Zelda was incensed. Beauty wasn’t enough of a reason to love someone. She wondered what Val would think of the lovely Lorete if she was a hideous hag.
Zelda had a secret. She had been reading her father’s book of potions. He was Sorceror to the King and paid so little attention to his daughter that he had no idea of her developing ability in the magic arts. She had tried out a few small spells – levitating objects, boiling water – with success.
A few weeks back she had found a spell to steal beauty away. The spell promised to make a beautiful person ugly. Zelda had been gathering the components of the spell for weeks. The hardest ingredient had been getting an imprint of a lark’s foot on pure white muslin; but she had succeeded this morning when the grass was still wet with morning dew, luring the lark with finely ground wheat from the grain stores. She finished making the potion just before Cook started serving breakfast, stirring it into Lorete’s porridge and handing it to her with a flourish.
‘How kind you are to make me breakfast,’ said Lorete in her sweet voice.
‘I hope you enjoy it,’ said Zelda in an even sweeter voice. ‘It is my secret recipe.’
She watched, eyes gleaming, as Lorete ate the porridge with relish, finishing every bite, disappointed when nothing happened immediately. She tried to keep an eye on Lorete all day but got distracted when her father summoned her to help him oil his cauldron.
Lorete didn’t come down to dinner. Zelda took advantage of her absence by chatting to the Prince with a lightness and vigour that wasn’t true to her character. She felt elated, bewitched by his chestnut eyes.
Upon settling down to bed there was a scuffling at her door. A woman wrapped in a thick, black shawl stood there. ‘Let me in,’ she groaned, pushing her way into the room.
‘Wait a minute,’ Zelda protested. ‘Who do you think you are coming into my room like this?’
‘It’s me – Lorete.’
Lorete pulled away the shawl. Zelda regarded her with a dreaded fascination.
Lorete’s face was covered with hundreds of tiny, shiny white scars. As the candlelight flickered and the shadows rose like water, it was almost possible to see Lorete as she once was. Almost.
‘Do you see these marks?’ Lorete cried. ‘I am covered in them. They are all over my body. What is this ailment that looks like the foot of a swallow or a tree martin?’
‘Or a lark,’ Zelda exclaimed in awe.
‘You have to help me, Zelda.
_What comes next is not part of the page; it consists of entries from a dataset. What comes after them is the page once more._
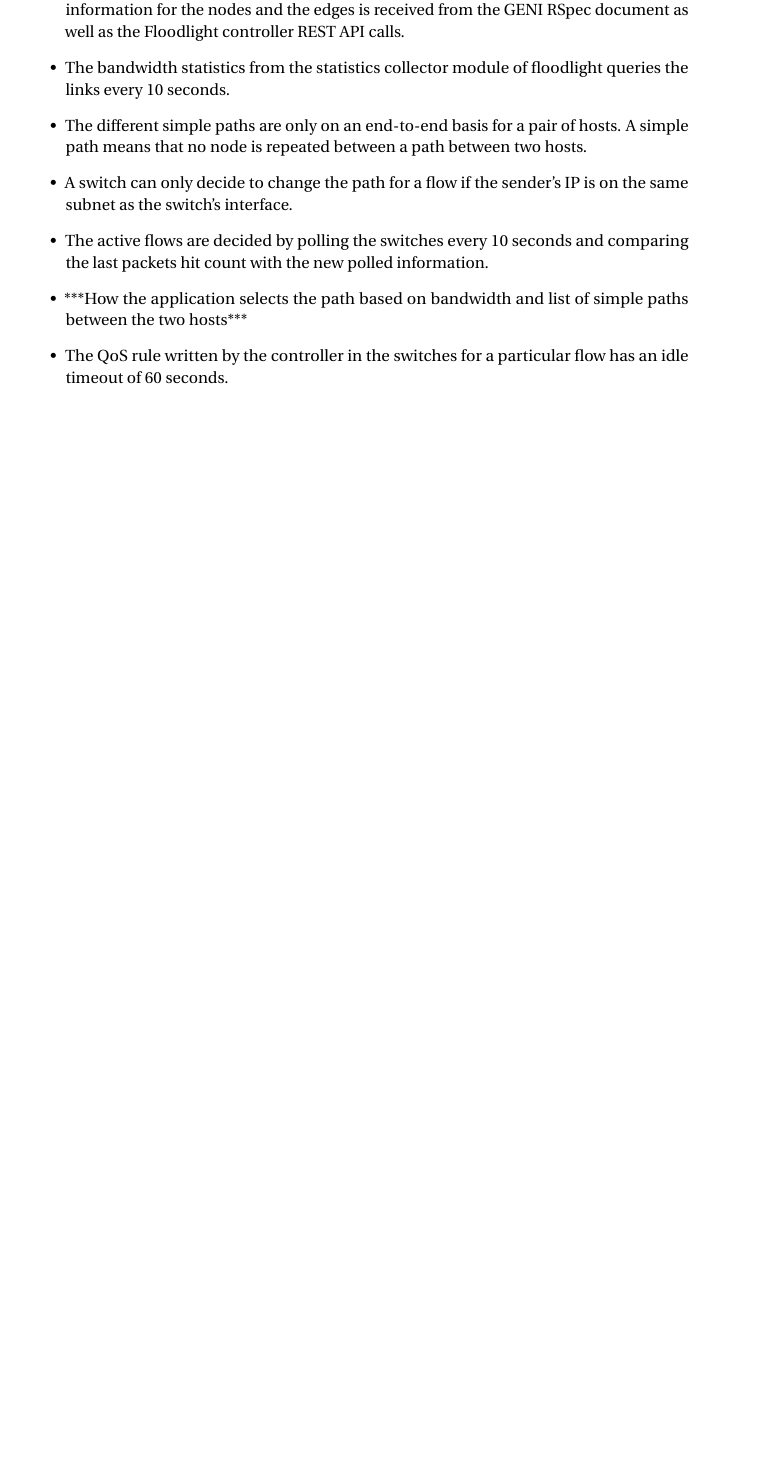
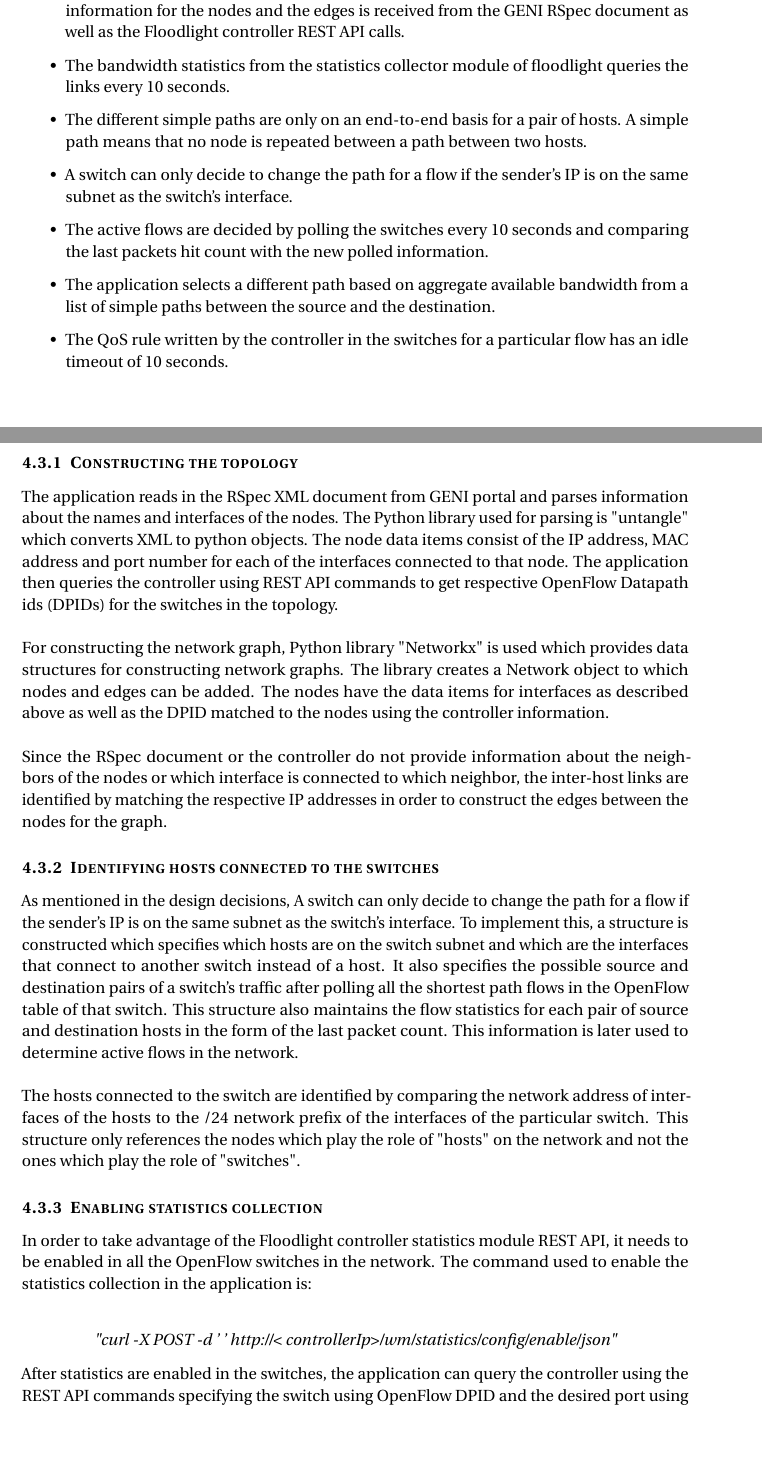
Before and after one commit to Sumairah92/Latex-Reports, a LaTeX document (Smartgrid.tex): part of page 7 of 8 before the commit and two parts of pages 7 and 8 of 9 after it, the two joined at a grey line, cut so that both start at the same text, the shorter picture padded with empty space. Compiled offline with pdfLaTeX.

Commit message:
Added files via upload

```diff
--- a/Smartgrid.tex
+++ b/Smartgrid.tex
@@ -152,11 +152,40 @@ The design decisions taken are the following:
 \item The different simple paths are only on an end-to-end basis for a pair of hosts. A simple path means that no node is repeated between a path between two hosts.
 \item A switch can only decide to change the path for a flow if the sender's IP is on the same subnet as the switch's interface.
 \item The active flows are decided by polling the switches every 10 seconds and comparing the last packets hit count with the new polled information.
-\item ***How the application selects the path based on bandwidth and list of simple paths between the two hosts***
-\item The QoS rule written by the controller in the switches for a particular flow has an idle timeout of 60 seconds.
+\item The application selects a different path based on aggregate available bandwidth from a list of simple paths between the source and the destination.
+\item The QoS rule written by the controller in the switches for a particular flow has an idle timeout of 10 seconds.
 
 \end{itemize}
 
+\subsubsection{Constructing the topology}
+The application reads in the RSpec XML document from GENI portal and parses information about the names and interfaces of the nodes. The Python library used for parsing is "untangle" which converts XML to python objects. The node data items consist of the IP address, MAC address and port number for each of the interfaces connected to that node. The application then queries the controller using REST API commands to get respective OpenFlow Datapath ids (DPIDs) for the switches in the topology.
+\\
+\\
+For constructing the network graph, Python library "Networkx" is used which provides data structures for constructing network graphs. The library creates a Network object to which nodes and edges can be added. The nodes have the data items for interfaces as described above as well as the DPID matched to the nodes using the controller information.
+\\
+\\
+Since the RSpec document or the controller do not provide information about the neighbors of the nodes or which interface is connected to which neighbor, the inter-host links are identified by matching the respective IP addresses in order to construct the edges between the nodes for the graph.
+
+\subsubsection{Identifying hosts connected to the switches}
+As mentioned in the design decisions, A switch can only decide to change the path for a flow if the sender's IP is on the same subnet as the switch's interface. To implement this, a structure is constructed which specifies which hosts are on the switch subnet and which are the interfaces that connect to another switch instead of a host. It also specifies the possible source and destination pairs of a switch's traffic after polling all the shortest path flows in the OpenFlow table of that switch. This structure also maintains the flow statistics for each pair of source and destination hosts in the form of the last packet count. This information is later used to determine active flows in the network.
+\\
+\\
+The hosts connected to the switch are identified by comparing the network address of interfaces of the hosts to the /24 network prefix of the interfaces of the particular switch. This structure only references the nodes which play the role of "hosts" on the network and not the ones which play the role of "switches".
+
+\subsubsection{Enabling statistics collection}
+In order to take advantage of the Floodlight controller statistics module REST API, it needs to be enabled in all the OpenFlow switches in the network. The command used to enable the statistics collection in the application is:
+\\
+\textit{
+\begin{center}
+"curl -X POST -d ' ' http://< controllerIp>/wm/statistics/config/enable/json"
+\end{center}
+}
+After statistics are enabled in the switches, the application can query the controller using the REST API commands specifying the switch using OpenFlow DPID and the desired port using the following command:
+\textit{
+\begin{center}
+"curl http://<controllerIp>/wm/statistics/bandwidth/<switchDPID>/<port>/json"
+\end{center}
+}
 
 \bibliographystyle{ieeetr}% Select the citation style e.g. ieeetr
 \bibliography{Smartgrid}% write the directory to the .bib file
```
Also changed, not shown: Smartgrid.pdf, floodlight.png, rules.png, topology.png, Smartgrid.tex (4 more changed lines), 4 other files.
Get your father to make me a potion. I cannot let the Prince see me like this. He will be repulsed.’
Lorete collapsed on Zelda’s bed, weeping until dawn. She stayed hidden for one week, two, three. The Prince became distraught, quizzing Zelda five times a day as to Lorete’s whereabouts. Zelda tried to distract him with witty comments and her knowledge of military strategy, but he remained disinterested.
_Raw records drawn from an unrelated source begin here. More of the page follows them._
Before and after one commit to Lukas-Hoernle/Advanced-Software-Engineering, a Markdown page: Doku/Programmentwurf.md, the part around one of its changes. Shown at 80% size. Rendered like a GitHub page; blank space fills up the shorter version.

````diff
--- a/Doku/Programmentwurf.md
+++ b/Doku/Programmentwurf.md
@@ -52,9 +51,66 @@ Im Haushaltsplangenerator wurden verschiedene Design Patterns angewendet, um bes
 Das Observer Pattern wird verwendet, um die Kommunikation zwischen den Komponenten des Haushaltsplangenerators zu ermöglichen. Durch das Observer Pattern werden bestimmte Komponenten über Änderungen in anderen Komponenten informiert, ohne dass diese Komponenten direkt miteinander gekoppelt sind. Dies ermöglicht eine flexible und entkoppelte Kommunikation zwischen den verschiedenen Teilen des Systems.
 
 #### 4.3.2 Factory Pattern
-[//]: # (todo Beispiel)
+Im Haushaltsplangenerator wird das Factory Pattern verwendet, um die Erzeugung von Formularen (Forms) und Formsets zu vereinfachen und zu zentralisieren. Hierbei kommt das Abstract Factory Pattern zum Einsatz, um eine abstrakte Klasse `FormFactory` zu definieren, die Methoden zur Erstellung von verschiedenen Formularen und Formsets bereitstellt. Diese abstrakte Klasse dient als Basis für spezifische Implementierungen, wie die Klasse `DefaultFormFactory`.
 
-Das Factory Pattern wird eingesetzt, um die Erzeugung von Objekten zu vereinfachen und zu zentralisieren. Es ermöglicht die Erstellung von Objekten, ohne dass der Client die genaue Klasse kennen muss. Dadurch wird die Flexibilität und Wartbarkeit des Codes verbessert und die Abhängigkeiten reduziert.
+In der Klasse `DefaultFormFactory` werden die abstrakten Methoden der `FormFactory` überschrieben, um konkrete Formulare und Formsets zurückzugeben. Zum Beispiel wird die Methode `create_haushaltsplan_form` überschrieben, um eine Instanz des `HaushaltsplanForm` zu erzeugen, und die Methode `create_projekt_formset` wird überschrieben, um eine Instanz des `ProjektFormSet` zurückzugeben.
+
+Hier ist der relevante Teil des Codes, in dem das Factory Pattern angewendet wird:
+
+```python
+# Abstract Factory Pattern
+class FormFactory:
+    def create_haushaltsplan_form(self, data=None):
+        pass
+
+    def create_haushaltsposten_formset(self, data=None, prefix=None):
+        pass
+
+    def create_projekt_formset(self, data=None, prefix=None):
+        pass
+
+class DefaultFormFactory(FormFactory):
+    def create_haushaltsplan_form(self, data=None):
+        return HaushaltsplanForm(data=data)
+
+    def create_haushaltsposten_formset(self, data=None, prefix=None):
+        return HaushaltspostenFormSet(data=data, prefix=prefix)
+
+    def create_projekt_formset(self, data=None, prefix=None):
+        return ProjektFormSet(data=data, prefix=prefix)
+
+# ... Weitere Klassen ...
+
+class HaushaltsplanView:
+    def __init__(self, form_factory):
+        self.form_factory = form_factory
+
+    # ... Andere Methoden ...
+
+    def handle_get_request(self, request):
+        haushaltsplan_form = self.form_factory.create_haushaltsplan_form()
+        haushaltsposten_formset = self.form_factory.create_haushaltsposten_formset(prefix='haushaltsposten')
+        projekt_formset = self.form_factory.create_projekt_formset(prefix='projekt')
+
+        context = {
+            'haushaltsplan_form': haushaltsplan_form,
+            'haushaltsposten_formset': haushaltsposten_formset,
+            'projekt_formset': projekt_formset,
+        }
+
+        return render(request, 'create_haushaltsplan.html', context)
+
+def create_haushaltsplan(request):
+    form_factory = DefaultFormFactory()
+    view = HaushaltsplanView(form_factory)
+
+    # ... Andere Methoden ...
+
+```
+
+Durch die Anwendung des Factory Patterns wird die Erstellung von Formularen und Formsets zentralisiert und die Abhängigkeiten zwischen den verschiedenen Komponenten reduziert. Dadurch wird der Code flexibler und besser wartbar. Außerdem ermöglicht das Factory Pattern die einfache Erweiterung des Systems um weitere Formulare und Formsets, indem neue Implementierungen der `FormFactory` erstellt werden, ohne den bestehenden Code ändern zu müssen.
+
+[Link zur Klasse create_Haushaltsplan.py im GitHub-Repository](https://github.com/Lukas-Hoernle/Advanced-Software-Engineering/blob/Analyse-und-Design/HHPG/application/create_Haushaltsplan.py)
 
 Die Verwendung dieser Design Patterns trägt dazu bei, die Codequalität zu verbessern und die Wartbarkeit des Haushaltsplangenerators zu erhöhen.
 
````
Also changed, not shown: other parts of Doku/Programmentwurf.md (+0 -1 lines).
Eventually she decided that there was nothing for it but to let him see Lorete in all her hideousness. He would find her repugnant, there was no doubt of it. Let him. Zelda would be there to comfort him, to offer an alternative to the once-lovely Lorete.
She arranged a meeting in her father’s sitting room. Twilight tinged the stone walls with amber. Lorete was nervous, coughing as if she was going to be sick. Zelda was bordering on euphoria.
The Prince entered the room, his chestnut eyes full of hope as he saw the form of Lorete in the shadows. She stepped into the light. ‘I have been cursed,’ she said. ‘I am ugly beyond belief.’
Zelda waited, biting her lip, drawing blood.
The Prince took Lorete’s hands, kissed each one.
‘Your beauty lies within you, right down to your soul. I will love you no matter how you appear.’
Zelda screamed. ‘No, no , no. This wasn’t meant to happen. You were meant to hate her as I do.’
Her hands flew to her mouth, shocked that she had given herself away.
‘It is an enchantment,’ the Prince cried. ‘Seize her.’
Now Zelda sits in the tower, forced to lift Lorete’s enchantment, watching as she and the Prince laugh in the gardens. She must complete one hundred tasks of atonement before she is released. As she completes them, one by one, she ponders how it is that some people can see past physical beauty to the soul within. And how some cannot.
* Inspired by the Search Engine Stories prompt – beauty.